* **INSTRUCTIONS FOR THE TASK**
Go over the records and copy every line with the string "filter".
╭─ GIVEN RECORDS
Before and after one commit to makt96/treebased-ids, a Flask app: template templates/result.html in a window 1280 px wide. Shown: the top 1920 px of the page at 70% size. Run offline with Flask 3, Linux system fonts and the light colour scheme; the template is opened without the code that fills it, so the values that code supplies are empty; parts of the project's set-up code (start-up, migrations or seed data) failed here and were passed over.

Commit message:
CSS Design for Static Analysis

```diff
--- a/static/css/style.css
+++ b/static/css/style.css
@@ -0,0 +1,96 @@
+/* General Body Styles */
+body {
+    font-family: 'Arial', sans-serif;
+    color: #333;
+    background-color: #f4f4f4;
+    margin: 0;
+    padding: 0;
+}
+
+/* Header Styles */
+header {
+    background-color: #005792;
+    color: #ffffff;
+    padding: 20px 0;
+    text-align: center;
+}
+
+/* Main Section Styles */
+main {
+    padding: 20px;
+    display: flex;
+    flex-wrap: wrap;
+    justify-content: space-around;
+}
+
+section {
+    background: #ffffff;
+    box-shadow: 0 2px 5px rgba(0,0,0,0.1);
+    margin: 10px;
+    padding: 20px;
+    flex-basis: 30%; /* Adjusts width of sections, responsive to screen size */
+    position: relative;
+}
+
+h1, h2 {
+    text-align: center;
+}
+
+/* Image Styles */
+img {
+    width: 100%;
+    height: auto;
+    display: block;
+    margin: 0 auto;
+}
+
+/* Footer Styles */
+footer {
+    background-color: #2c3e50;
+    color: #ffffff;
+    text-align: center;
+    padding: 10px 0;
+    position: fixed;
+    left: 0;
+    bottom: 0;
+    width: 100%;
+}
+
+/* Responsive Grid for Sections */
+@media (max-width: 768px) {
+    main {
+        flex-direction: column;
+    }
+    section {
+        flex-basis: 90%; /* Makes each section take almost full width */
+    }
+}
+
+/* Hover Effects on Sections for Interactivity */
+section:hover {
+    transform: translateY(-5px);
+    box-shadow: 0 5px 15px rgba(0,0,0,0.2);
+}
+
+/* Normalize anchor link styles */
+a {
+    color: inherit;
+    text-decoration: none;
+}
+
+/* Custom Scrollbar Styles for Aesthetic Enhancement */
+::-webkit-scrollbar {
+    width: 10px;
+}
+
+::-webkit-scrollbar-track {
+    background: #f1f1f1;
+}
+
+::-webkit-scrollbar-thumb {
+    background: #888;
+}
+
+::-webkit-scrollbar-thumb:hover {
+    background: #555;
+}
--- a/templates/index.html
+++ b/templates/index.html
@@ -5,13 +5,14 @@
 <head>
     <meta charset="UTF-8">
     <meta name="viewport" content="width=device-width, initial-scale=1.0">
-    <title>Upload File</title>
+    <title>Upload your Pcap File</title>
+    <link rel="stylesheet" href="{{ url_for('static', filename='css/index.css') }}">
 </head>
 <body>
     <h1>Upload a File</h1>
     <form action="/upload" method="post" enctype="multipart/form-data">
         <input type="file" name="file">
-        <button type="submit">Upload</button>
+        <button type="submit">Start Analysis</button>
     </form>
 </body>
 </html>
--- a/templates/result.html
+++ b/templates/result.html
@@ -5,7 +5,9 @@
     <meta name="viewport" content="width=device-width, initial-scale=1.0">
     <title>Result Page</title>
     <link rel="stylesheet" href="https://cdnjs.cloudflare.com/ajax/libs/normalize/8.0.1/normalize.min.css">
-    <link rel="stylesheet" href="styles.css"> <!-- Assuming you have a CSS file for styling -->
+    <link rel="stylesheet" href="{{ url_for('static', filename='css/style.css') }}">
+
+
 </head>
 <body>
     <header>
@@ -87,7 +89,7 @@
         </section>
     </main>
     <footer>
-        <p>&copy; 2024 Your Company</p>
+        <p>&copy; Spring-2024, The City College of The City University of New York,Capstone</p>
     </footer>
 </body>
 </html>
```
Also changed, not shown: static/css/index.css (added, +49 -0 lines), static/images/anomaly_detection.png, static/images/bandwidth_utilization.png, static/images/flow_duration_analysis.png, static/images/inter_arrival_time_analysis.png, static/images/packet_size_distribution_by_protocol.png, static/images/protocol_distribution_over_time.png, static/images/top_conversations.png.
╰─
╭─ GIVEN RECORDS
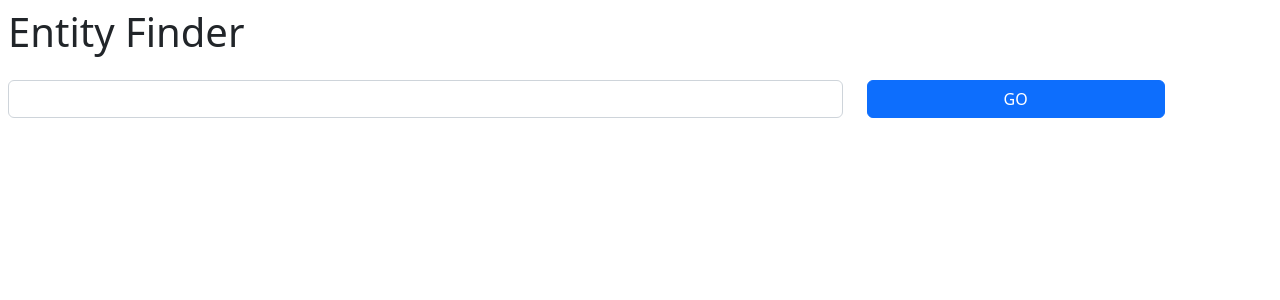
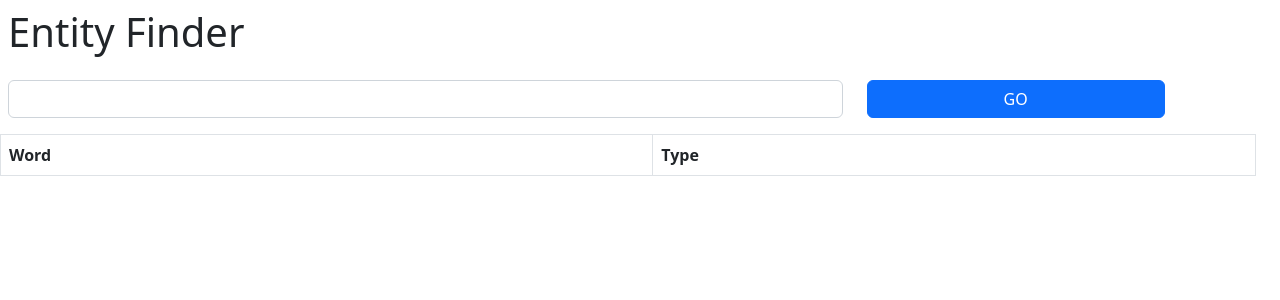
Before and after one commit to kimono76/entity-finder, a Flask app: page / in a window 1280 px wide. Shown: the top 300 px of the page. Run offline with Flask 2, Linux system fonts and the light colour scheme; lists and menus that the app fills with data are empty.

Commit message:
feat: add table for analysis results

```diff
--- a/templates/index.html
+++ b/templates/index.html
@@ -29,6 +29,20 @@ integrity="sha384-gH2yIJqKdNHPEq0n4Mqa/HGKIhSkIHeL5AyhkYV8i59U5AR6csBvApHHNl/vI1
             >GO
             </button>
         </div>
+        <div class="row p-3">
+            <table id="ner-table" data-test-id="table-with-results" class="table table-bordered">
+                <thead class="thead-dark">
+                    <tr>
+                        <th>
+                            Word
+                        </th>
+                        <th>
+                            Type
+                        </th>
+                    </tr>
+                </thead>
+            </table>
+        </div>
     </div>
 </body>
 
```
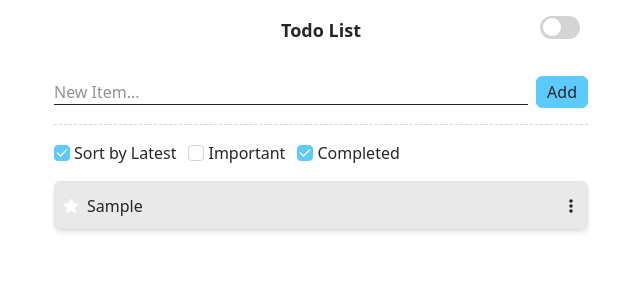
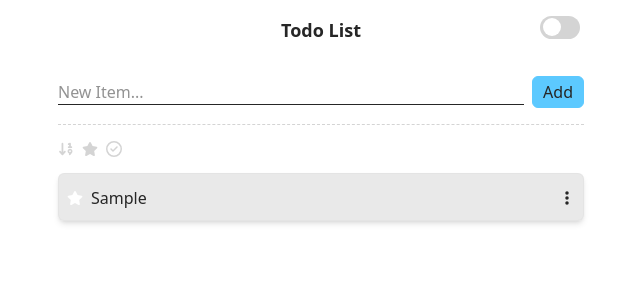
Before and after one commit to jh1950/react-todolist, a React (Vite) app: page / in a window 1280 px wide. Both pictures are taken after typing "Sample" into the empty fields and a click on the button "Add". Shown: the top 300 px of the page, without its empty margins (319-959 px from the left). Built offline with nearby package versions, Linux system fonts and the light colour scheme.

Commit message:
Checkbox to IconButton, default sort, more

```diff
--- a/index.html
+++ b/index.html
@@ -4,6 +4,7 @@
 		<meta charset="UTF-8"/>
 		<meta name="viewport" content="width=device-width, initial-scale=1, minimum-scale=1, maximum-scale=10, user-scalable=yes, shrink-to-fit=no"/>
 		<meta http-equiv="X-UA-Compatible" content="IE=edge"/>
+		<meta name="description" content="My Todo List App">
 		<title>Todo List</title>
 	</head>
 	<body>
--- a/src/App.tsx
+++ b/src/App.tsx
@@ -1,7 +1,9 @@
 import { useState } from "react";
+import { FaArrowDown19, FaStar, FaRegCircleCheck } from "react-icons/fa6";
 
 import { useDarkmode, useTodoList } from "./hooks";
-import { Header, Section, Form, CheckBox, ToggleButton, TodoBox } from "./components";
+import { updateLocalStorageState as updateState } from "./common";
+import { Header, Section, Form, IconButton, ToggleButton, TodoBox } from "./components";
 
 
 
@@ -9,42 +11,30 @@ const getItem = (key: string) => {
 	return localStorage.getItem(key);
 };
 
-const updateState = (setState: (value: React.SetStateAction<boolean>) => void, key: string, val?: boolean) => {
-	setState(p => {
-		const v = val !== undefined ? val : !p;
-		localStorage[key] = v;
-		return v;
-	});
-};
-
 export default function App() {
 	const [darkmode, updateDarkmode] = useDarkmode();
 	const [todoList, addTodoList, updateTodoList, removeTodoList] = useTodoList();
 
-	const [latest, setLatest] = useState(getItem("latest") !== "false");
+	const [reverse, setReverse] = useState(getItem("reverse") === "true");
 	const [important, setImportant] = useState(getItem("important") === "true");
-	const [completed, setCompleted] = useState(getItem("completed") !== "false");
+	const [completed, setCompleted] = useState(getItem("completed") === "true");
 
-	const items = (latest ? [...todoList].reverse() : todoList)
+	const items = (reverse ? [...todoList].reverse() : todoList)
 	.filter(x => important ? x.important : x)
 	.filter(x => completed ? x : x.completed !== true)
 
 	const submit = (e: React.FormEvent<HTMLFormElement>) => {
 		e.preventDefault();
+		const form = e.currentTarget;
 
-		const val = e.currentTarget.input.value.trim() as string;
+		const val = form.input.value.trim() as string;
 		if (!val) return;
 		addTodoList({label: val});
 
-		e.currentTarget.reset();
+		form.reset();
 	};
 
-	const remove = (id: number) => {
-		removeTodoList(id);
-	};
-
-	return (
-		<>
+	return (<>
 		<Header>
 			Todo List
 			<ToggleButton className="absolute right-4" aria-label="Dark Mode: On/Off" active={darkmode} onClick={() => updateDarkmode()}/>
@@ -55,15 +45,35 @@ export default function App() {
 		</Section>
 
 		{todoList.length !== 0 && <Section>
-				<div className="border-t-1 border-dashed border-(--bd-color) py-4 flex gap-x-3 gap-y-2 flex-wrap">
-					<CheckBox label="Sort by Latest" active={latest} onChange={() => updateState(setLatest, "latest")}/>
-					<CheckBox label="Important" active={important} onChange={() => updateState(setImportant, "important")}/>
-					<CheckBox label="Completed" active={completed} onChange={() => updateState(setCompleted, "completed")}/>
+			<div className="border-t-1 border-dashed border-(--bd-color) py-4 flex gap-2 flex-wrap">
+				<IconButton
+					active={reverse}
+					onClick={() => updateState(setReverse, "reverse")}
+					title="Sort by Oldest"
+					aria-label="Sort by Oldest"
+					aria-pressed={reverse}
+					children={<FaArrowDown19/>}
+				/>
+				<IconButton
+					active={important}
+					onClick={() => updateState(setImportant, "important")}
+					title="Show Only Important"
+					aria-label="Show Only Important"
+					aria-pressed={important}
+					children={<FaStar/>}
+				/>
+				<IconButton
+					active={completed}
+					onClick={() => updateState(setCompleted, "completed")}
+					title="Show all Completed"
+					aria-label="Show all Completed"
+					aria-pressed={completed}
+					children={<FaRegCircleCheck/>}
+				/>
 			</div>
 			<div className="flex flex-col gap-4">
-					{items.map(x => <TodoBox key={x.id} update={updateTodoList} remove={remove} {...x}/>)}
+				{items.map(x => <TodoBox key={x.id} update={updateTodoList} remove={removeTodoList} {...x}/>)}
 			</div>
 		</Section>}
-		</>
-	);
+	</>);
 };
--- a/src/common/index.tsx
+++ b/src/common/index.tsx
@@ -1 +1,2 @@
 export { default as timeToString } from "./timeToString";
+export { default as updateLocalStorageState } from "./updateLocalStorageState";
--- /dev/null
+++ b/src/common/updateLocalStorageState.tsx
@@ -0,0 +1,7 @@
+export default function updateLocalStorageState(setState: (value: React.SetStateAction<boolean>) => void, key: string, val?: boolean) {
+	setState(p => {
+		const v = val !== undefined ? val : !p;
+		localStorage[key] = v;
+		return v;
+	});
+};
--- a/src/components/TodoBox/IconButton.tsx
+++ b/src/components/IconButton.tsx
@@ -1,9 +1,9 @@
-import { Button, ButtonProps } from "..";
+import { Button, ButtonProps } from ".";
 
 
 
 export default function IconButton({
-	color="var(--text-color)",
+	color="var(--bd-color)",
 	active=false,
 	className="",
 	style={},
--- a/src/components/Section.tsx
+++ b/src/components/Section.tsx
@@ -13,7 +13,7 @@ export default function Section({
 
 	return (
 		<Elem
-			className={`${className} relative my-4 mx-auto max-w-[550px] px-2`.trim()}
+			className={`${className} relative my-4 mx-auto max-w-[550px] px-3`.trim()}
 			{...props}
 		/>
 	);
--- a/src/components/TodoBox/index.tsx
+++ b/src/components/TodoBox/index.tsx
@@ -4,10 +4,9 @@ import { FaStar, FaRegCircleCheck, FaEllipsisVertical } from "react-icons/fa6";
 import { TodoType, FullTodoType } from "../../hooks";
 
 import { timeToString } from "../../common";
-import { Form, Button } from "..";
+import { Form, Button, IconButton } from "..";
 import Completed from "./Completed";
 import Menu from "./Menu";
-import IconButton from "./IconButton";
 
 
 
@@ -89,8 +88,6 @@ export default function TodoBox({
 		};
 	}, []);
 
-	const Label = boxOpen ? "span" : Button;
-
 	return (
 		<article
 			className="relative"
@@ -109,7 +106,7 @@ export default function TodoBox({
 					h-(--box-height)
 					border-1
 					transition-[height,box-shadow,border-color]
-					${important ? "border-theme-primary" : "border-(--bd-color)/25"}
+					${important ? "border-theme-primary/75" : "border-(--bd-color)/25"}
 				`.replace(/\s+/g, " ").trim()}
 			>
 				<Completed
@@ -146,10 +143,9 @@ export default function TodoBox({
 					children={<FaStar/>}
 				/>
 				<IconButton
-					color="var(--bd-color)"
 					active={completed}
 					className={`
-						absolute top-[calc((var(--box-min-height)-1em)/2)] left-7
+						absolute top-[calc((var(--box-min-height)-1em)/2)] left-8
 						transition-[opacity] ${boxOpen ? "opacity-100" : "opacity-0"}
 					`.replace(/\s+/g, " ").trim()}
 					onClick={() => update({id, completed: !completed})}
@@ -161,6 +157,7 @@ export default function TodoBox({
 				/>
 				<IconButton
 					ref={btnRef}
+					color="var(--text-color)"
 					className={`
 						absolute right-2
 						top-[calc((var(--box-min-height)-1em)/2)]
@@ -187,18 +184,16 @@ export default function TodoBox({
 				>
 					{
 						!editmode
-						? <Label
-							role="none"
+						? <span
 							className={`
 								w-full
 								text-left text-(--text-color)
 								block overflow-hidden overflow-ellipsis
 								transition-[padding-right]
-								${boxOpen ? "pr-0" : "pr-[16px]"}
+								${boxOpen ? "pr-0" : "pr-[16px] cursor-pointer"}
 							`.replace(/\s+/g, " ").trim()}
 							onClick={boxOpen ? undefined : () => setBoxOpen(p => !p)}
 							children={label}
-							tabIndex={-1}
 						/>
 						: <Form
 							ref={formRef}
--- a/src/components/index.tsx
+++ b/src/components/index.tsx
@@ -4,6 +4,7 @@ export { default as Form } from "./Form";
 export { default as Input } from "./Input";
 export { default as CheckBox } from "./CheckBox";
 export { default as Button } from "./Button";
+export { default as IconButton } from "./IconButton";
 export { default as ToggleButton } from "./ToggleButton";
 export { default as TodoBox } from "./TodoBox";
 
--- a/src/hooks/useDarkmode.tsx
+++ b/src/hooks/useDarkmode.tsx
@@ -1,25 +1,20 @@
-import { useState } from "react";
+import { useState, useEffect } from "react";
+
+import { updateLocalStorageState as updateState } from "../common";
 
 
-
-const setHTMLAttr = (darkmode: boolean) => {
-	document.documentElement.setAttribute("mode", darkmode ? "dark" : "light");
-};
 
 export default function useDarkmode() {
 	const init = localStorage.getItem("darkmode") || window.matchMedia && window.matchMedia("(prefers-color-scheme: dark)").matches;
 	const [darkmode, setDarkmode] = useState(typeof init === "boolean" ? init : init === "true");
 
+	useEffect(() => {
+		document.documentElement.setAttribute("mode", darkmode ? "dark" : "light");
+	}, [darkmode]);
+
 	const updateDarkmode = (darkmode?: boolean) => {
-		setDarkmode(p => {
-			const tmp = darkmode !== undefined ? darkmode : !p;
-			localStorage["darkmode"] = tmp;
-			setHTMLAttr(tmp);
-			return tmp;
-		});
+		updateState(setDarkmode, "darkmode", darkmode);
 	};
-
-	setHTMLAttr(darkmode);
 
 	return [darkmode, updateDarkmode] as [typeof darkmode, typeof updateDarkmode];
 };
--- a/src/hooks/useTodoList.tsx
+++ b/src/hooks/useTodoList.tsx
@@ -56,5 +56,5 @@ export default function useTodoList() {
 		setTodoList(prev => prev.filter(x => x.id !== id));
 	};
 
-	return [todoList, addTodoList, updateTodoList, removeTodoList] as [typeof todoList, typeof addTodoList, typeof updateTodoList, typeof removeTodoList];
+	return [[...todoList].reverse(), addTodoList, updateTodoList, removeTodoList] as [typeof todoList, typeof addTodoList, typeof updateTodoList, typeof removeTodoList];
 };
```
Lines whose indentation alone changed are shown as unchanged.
╰─
* **RESULT**
 	.filter(x => important ? x.important : x)
 	.filter(x => completed ? x : x.completed !== true)
 		setTodoList(prev => prev.filter(x => x.id !== id));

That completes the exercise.